ABOUT THE DIRECTIONS OF THE GAZE
A long time ago I pursued university studies in anthropology. I never graduated but did learn something quite insightful: the more you study about others, the better you understand your own selfhood. This is the method artists in western countries have used since way back when, some by collecting African masks, and others by travelling to Tahiti or exploring the Caucasus Mountains. Their activities, however, have been characterized by a lack of any kind of critical judgment. Thus, the function of exotic cultures has primarily been to provide the artist with visual inspiration. In his diaries, Paul Klee (1879-1940), for example, writes that he did not understand the significance of light before visiting Africa.
The graphic artist Anita Jensen (born in Finland, 1957) has for years studied the ways cultural contacts and encounters affect the direction and meaning of the viewer’s gaze. For more than fifteen years she has travelled to Japan for extended visits. The material for her art works consists of old photographs and old scientific books that introduce different ways of classifying human bodies. Jensen combines these images with other photographic material, adding a touch of surrealism to her works. She likes to deal with “big narratives,” myths, and systems of thought and knowledge; yet, instead of illustrating these ideas, she scrutinizes them with a critical eye. Her curiosity focuses on the ways people have tried to label, categorize, organize and evaluate phenomena in an attempt to gain power and control over the world around them.

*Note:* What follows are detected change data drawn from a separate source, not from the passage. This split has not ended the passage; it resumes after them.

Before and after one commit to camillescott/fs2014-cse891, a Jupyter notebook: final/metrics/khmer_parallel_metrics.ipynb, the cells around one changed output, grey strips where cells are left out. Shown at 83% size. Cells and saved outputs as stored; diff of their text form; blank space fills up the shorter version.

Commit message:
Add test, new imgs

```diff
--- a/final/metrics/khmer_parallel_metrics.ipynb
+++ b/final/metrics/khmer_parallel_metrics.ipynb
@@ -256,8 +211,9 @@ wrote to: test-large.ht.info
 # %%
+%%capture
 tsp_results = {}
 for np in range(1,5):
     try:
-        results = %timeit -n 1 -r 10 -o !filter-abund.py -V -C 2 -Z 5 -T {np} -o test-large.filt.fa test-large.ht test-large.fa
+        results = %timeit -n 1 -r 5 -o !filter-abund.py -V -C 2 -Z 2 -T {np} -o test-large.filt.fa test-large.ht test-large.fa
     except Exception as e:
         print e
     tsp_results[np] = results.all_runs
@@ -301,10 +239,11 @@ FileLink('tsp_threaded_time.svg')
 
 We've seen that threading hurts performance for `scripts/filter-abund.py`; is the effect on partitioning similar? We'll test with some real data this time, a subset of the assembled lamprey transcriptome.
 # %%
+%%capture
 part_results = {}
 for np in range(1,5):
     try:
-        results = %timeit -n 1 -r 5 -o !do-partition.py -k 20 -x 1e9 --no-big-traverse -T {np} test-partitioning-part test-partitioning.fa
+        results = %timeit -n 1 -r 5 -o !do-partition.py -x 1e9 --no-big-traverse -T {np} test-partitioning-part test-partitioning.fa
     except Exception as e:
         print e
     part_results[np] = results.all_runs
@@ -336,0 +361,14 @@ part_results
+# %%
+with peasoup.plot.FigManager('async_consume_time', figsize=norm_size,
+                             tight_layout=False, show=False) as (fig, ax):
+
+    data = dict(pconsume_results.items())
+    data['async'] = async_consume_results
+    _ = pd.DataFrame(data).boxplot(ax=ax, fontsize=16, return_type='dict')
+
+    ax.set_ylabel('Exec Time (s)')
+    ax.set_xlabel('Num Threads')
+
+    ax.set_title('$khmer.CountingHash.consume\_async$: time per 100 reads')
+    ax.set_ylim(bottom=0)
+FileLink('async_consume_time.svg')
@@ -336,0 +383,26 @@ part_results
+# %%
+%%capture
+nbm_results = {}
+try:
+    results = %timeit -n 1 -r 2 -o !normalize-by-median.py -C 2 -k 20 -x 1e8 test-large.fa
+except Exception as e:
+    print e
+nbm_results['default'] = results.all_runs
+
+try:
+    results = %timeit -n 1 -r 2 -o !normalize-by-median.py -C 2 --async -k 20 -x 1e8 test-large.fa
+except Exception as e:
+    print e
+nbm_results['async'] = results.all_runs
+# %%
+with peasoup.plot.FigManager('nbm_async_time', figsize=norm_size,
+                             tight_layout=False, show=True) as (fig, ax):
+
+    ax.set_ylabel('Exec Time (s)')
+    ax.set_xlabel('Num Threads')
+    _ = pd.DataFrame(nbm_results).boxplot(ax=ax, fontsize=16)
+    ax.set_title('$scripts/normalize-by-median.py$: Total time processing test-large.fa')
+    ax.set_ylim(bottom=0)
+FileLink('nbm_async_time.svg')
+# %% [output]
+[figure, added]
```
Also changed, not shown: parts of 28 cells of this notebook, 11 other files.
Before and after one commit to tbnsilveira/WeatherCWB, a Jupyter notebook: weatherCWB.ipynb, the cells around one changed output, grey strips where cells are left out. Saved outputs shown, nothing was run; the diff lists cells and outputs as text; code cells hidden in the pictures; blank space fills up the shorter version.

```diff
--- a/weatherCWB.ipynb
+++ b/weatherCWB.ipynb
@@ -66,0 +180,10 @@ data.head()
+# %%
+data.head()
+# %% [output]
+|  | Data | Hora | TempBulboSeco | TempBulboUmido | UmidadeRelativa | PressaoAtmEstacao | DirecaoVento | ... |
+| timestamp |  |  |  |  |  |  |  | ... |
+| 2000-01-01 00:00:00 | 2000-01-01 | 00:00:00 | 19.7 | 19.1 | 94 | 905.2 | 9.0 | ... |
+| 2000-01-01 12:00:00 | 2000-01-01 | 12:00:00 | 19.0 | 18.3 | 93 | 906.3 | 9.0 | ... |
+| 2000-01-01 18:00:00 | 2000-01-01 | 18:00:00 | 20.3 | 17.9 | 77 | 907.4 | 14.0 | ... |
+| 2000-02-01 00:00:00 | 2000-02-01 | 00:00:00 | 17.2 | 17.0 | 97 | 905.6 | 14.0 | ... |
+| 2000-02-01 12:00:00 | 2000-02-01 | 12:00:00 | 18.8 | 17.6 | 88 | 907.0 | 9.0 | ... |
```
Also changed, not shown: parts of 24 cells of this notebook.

However, Jensen’s works do not represent any form of straightforward postcolonial criticism. Her surrealistic aesthetics, the meaning of which always remains slightly inscrutable, evolve during the process of deliberating upon and working on the images. There is something dream-like about her art, or perhaps something strangely beautiful that arises from the obscure emotional state of being neither asleep nor fully awake. The images are not pretty; rather, they evoke something bizarre, even sinister.
Jensen’s art works seem to capture something typically Japanese. I have visited Japan only once, but what I still most vividly remember was the extreme orderliness on the surface conflicting with the forces of chaos underneath. This stark conflict seemed to mark everybody brought up in Japanese culture to the extent of appearing, to western sensitivity, not quite healthy. So, too, Jensen’s works appear superbly delicate and beautiful, partly due to her virtuoso technical skill, yet at the same time they produce ominous afterimages, which make a powerful imprint on the viewer’s consciousness, making the experience of looking hardly entertaining or pleasing.
While studying representational traditions, Jensen not only highlights “innocent” art-historical facts, but she wants to pay attention to the way we tend to construct our image of the world and of various unknown “others,” otherness also referring to the images of women constructed by men. Thus, the artist, idealistically perhaps, participates in the ongoing discourse on “reality” through a dialectic of constructing and deconstructing the representations of it. Jensen believes that “poetry and imagination could function as a liberating force against the narrow constraints of reason.” If the viewer has the courage to respond to subtle stirrings from inside, Jensen’s art may well succeed in this mission.
By Otso Kantokorpi, “Uusi Suomi” 2008. Trans. Asta Kuusinen.